-- Opening Marker --
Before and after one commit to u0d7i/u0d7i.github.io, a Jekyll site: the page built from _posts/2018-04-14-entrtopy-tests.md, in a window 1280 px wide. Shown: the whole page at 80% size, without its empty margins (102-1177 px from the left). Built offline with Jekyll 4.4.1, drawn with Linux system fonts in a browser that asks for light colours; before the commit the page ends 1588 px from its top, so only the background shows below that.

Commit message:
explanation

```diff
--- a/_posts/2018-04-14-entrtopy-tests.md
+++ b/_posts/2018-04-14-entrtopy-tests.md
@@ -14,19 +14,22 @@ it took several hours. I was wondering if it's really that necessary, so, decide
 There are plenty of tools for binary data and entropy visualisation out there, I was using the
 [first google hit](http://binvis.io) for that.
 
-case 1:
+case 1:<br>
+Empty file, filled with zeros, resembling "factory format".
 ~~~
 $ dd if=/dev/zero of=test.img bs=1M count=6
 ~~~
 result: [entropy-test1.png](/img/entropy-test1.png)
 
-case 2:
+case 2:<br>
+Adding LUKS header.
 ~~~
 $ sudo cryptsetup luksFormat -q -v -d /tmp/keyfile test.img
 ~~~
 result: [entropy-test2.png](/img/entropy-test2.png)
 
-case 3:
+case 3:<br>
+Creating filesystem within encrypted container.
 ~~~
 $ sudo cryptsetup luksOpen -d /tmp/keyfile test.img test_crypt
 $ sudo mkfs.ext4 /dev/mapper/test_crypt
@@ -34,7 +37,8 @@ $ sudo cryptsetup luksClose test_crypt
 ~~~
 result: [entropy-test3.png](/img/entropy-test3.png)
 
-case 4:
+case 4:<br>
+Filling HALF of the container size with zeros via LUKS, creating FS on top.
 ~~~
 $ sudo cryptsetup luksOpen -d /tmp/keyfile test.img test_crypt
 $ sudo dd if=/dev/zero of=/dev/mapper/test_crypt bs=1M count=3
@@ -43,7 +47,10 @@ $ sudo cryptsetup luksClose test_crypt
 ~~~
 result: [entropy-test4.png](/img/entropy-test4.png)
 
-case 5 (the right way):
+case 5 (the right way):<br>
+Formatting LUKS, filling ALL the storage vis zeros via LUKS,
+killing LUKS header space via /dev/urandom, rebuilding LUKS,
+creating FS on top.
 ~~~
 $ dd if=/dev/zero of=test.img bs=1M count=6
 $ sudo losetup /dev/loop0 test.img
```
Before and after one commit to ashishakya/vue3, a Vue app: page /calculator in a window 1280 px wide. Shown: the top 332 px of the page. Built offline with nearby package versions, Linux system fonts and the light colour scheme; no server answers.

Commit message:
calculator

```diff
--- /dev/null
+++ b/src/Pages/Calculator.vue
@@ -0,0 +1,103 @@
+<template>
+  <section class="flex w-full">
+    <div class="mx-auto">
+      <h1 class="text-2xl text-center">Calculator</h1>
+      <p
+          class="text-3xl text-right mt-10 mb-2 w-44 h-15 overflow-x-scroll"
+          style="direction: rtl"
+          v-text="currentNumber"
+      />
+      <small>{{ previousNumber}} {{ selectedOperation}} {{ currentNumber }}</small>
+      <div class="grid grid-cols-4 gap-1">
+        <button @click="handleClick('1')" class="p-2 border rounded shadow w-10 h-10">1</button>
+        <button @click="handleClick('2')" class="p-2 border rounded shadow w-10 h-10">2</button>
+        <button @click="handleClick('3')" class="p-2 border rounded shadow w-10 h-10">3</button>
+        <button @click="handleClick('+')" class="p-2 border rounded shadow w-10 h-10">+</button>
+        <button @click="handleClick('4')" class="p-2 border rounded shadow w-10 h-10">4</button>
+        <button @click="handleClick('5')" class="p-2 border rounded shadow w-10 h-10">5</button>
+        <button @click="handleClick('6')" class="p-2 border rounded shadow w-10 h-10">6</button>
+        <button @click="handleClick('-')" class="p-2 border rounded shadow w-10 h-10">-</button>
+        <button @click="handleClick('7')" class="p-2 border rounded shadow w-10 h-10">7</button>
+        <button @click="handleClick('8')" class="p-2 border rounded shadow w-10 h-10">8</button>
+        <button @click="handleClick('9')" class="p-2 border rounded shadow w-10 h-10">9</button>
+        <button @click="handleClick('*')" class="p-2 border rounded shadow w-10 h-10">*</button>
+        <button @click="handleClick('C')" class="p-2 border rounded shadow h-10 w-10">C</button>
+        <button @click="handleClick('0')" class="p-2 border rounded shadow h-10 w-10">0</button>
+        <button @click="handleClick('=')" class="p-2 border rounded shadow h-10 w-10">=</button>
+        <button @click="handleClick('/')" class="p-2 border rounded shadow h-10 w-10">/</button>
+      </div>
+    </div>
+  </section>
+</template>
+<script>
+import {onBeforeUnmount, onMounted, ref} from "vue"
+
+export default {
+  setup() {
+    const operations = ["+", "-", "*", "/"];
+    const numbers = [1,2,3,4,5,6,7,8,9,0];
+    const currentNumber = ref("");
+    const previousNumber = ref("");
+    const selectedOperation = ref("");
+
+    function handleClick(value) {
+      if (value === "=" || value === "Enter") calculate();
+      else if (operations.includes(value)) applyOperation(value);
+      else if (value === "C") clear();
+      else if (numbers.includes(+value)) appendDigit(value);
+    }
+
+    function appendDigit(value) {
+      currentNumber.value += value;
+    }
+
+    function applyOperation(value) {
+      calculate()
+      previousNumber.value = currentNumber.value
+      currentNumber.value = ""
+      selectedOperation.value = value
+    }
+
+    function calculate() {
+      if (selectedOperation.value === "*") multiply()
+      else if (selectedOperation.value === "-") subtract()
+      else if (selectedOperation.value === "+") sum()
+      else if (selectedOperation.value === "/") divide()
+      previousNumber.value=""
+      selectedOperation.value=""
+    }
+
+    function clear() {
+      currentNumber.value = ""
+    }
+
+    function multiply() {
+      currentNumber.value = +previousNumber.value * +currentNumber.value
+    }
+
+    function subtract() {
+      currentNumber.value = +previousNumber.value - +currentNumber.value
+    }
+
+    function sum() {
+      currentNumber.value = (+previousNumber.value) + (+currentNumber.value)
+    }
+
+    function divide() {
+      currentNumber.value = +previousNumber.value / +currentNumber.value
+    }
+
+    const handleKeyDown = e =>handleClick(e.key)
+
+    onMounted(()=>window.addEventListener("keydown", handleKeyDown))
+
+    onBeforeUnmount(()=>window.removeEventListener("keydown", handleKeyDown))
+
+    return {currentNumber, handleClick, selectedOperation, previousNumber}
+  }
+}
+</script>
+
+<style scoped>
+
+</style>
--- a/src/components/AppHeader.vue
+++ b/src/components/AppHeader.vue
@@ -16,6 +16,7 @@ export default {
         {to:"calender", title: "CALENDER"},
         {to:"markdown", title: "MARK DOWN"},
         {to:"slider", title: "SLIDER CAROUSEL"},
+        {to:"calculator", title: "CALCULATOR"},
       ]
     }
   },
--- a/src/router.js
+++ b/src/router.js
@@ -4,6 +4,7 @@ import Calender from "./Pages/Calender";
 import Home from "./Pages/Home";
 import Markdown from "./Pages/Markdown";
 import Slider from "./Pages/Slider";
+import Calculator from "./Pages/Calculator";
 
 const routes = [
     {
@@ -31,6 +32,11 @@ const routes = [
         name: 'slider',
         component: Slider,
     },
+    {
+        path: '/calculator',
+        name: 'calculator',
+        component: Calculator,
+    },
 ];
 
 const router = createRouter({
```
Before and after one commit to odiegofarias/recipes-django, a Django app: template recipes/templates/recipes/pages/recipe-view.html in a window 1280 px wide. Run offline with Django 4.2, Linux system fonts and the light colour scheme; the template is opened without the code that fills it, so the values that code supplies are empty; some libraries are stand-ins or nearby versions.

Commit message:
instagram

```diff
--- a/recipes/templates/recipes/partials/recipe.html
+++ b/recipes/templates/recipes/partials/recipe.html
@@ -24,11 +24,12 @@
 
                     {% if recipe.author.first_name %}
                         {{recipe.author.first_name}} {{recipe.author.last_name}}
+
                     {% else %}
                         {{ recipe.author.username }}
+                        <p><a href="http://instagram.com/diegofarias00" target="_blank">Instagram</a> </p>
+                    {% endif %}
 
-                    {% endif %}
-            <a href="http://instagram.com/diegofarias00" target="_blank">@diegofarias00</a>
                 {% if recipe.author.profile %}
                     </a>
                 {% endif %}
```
-- Closing Marker --
◆ Task instructions
Your answer should be the lines of the material above that include "author".

◆ Solution to the problem
                     {% if recipe.author.first_name %}
                         {{recipe.author.first_name}} {{recipe.author.last_name}}
                         {{ recipe.author.username }}
                 {% if recipe.author.profile %}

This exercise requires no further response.